------ Extracted information
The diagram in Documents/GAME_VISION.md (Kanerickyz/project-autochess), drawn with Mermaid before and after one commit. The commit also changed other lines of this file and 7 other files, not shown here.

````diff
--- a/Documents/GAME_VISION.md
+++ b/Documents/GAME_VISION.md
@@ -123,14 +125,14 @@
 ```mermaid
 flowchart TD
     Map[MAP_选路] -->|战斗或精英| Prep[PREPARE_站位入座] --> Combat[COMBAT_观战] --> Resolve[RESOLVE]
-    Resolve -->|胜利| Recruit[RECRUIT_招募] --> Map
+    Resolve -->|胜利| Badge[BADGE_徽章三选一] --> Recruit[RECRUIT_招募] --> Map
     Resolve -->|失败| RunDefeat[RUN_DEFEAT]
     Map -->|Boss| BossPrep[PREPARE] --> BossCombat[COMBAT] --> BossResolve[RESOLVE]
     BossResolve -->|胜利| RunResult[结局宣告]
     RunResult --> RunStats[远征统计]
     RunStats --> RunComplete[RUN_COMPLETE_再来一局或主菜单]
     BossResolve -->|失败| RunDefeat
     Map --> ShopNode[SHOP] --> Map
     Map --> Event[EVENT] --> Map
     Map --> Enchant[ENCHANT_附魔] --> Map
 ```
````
------------
Task statement: Give back the material above in full, exactly as it reads.

Written reply:
The diagram in Documents/GAME_VISION.md (Kanerickyz/project-autochess), drawn with Mermaid before and after one commit. The commit also changed other lines of this file and 7 other files, not shown here.

````diff
--- a/Documents/GAME_VISION.md
+++ b/Documents/GAME_VISION.md
@@ -123,14 +125,14 @@
 ```mermaid
 flowchart TD
     Map[MAP_选路] -->|战斗或精英| Prep[PREPARE_站位入座] --> Combat[COMBAT_观战] --> Resolve[RESOLVE]
-    Resolve -->|胜利| Recruit[RECRUIT_招募] --> Map
+    Resolve -->|胜利| Badge[BADGE_徽章三选一] --> Recruit[RECRUIT_招募] --> Map
     Resolve -->|失败| RunDefeat[RUN_DEFEAT]
     Map -->|Boss| BossPrep[PREPARE] --> BossCombat[COMBAT] --> BossResolve[RESOLVE]
     BossResolve -->|胜利| RunResult[结局宣告]
     RunResult --> RunStats[远征统计]
     RunStats --> RunComplete[RUN_COMPLETE_再来一局或主菜单]
     BossResolve -->|失败| RunDefeat
     Map --> ShopNode[SHOP] --> Map
     Map --> Event[EVENT] --> Map
     Map --> Enchant[ENCHANT_附魔] --> Map
 ```
````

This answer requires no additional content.